Please note: I have blocked out the host addresses for security reasons, but this column will contain the actual host address that MxToolBox is throwing an error or warning about.
While there are 9 errors presented here, these are mostly syntax warnings that you wouldn’t need to worry about for standard email outreach. Some of these issues you can fix or troubleshoot yourself, but others will require you to either contact your DNS provider or ESP provider in order to fix. For each error that pops up, clicking on the blue links to the right hand side of the results will bring a more detailed explanation for why this error/warning is being thrown.
What Are Some Common Issues With Your Sender Domain?
When you run your sender domain through this tool, always be on the lookout for anything that is marked in red as a problem, as this is an indication a record is not working correctly and needs to be corrected.
Also, always be on the lookout for any type of issues being thrown by your SPF and DMARC records, since any properly setup SPF or DMARC record will not show up at all when you perform a health test on your domain, so it’s a good sign when there is no traces of these records coming up.
To verify that your DKIM record is properly setup is a bit more difficult since it is not as easy to read DKIM records via tools such as this. My recommendation to check if everything is properly set up is to simply send an email to yourself, then look at the email header to see if there is any mention of DKIM in it. If it is present in your email, everything is set up properly.
Any other issues marked as red will require your attention to fix or troubleshoot, so if an issue is present that you are unsure about, try reading into MxToolBox’s explanation on the error that can be found on the right hand side of each result that gets thrown.
Email issues with your sender domain can sideline entire outreach campaigns and cost you valuable time when attempting to grow your business and make new connections with your audience.
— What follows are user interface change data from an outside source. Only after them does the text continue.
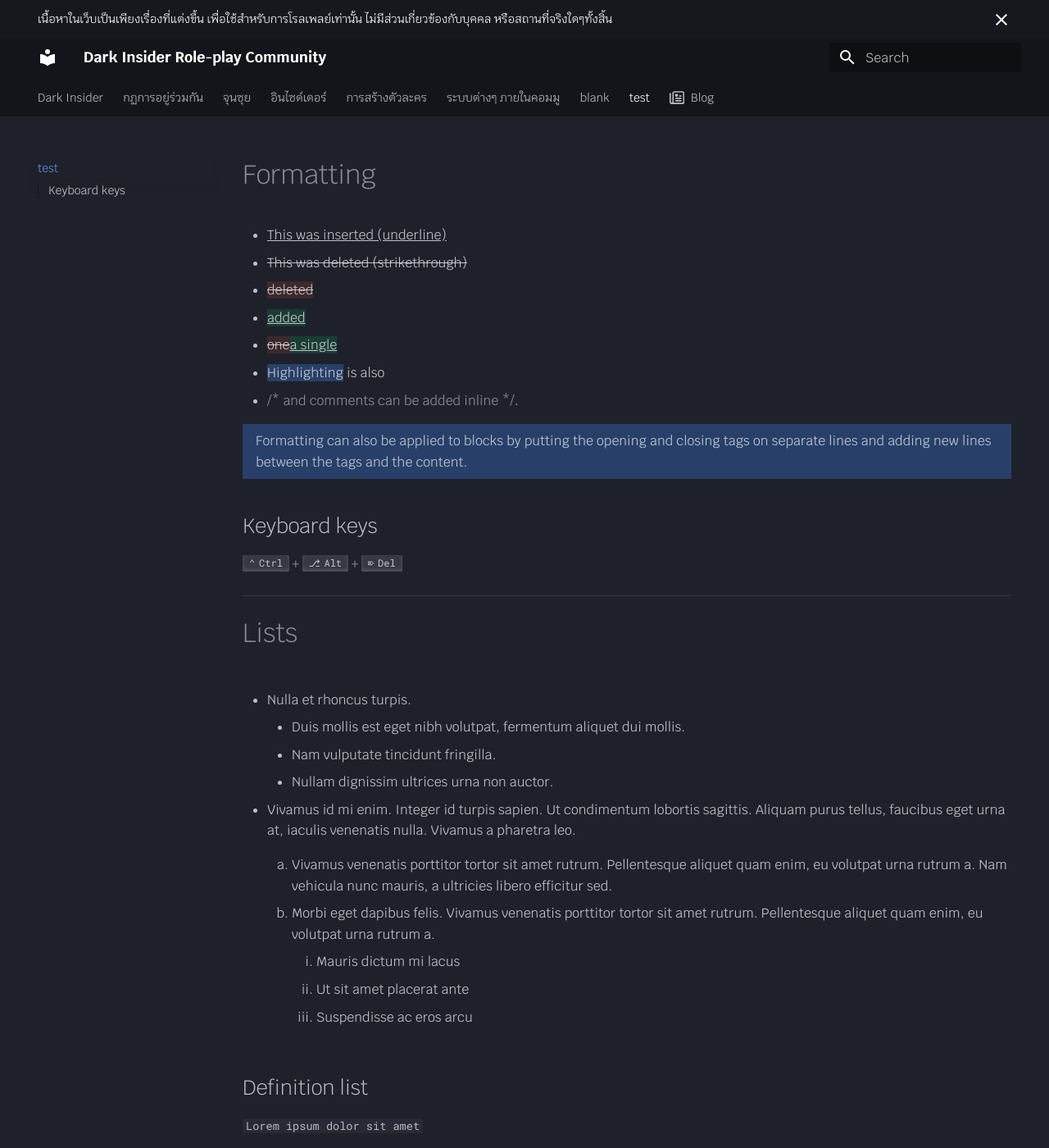
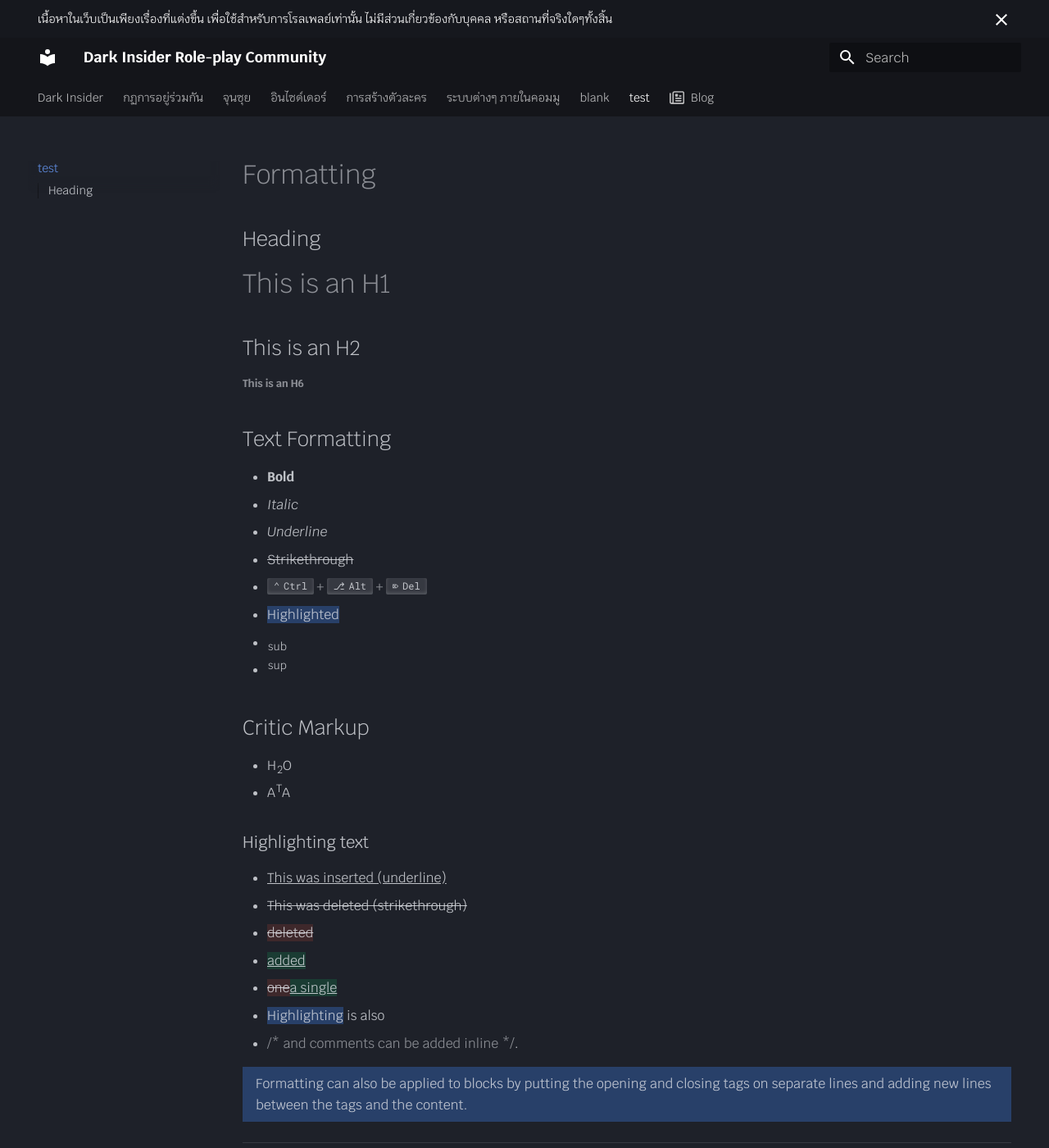
Before and after one commit to Mujina7569/darkInsider-doc, an MkDocs documentation site: the page built from docs/test.md, in a window 1280 px wide and 1400 px high. Shown: the whole window at 82% size. Built offline with MkDocs 1.6.1 and Material for MkDocs 9.7.7, drawn with Linux system fonts in a browser that asks for light colours.

Commit message:
Update test.md

```diff
--- a/docs/test.md
+++ b/docs/test.md
@@ -1,5 +1,29 @@
 # Formatting
 
+## Heading
+
+# This is an H1
+
+## This is an H2
+
+###### This is an H6
+
+## Text Formatting
+
+- **Bold**
+- *Italic*
+- _Underline_
+- ~~Strikethrough~~
+- ++ctrl+alt+del++
+- ==Highlighted==
+- ~sub~
+- ^sup^
+
+## Critic Markup
+- H~2~O
+- A^T^A
+
+### Highlighting text
 - ^^This was inserted (underline)^^
 - ~~This was deleted (strikethrough)~~
 - {--deleted--}
@@ -14,10 +38,6 @@ Formatting can also be applied to blocks by putting the opening and closing
 tags on separate lines and adding new lines between the tags and the content.
 
 ==}
-
-## Keyboard keys
-
-++ctrl+alt+del++
 
 ---
 
@@ -70,7 +90,7 @@ tags on separate lines and adding new lines between the tags and the content.
 
 ---
 
-# Tooltips
+## Tooltips
 
 - Link with tooltip, inline syntax [Hover me](https://example.com "I'm a tooltip!")
 
@@ -83,7 +103,7 @@ tags on separate lines and adding new lines between the tags and the content.
 
 ---
 
-# Admonitions
+## Admonitions
 
 !!! note
 
```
While it is impossible to completely avoid deliverability issues over time, there are plenty of resources available to help isolate and resolve these issues in a quick and timely manner.